* **Difference listings**:
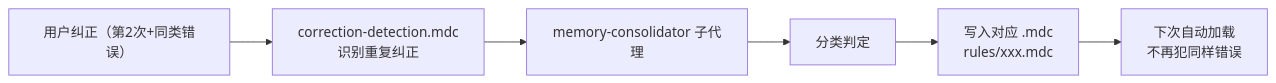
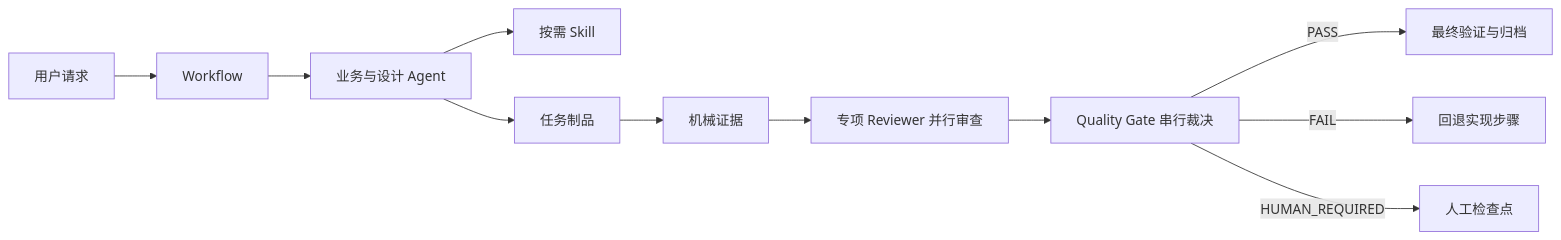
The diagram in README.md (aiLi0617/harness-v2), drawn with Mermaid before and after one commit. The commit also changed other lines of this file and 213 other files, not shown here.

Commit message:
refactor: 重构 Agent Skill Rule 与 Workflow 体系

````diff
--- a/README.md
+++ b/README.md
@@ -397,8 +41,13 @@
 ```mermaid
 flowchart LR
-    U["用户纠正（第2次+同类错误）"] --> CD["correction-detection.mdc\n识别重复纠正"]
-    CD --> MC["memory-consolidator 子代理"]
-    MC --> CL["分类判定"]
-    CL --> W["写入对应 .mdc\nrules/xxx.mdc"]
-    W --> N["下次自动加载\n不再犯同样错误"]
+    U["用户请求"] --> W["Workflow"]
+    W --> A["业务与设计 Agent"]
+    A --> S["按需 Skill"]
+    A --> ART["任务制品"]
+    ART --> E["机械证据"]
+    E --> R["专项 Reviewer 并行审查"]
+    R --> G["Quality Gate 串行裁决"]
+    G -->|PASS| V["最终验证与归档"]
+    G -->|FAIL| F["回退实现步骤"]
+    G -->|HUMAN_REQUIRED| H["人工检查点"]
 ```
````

* **Exercise prompt**: With the pictures left aside, set down each entry above exactly as it stands.

* **Response to this exercise**:
The diagram in README.md (aiLi0617/harness-v2), drawn with Mermaid before and after one commit. The commit also changed other lines of this file and 213 other files, not shown here.

Commit message:
refactor: 重构 Agent Skill Rule 与 Workflow 体系

````diff
--- a/README.md
+++ b/README.md
@@ -397,8 +41,13 @@
 ```mermaid
 flowchart LR
-    U["用户纠正（第2次+同类错误）"] --> CD["correction-detection.mdc\n识别重复纠正"]
-    CD --> MC["memory-consolidator 子代理"]
-    MC --> CL["分类判定"]
-    CL --> W["写入对应 .mdc\nrules/xxx.mdc"]
-    W --> N["下次自动加载\n不再犯同样错误"]
+    U["用户请求"] --> W["Workflow"]
+    W --> A["业务与设计 Agent"]
+    A --> S["按需 Skill"]
+    A --> ART["任务制品"]
+    ART --> E["机械证据"]
+    E --> R["专项 Reviewer 并行审查"]
+    R --> G["Quality Gate 串行裁决"]
+    G -->|PASS| V["最终验证与归档"]
+    G -->|FAIL| F["回退实现步骤"]
+    G -->|HUMAN_REQUIRED| H["人工检查点"]
 ```
````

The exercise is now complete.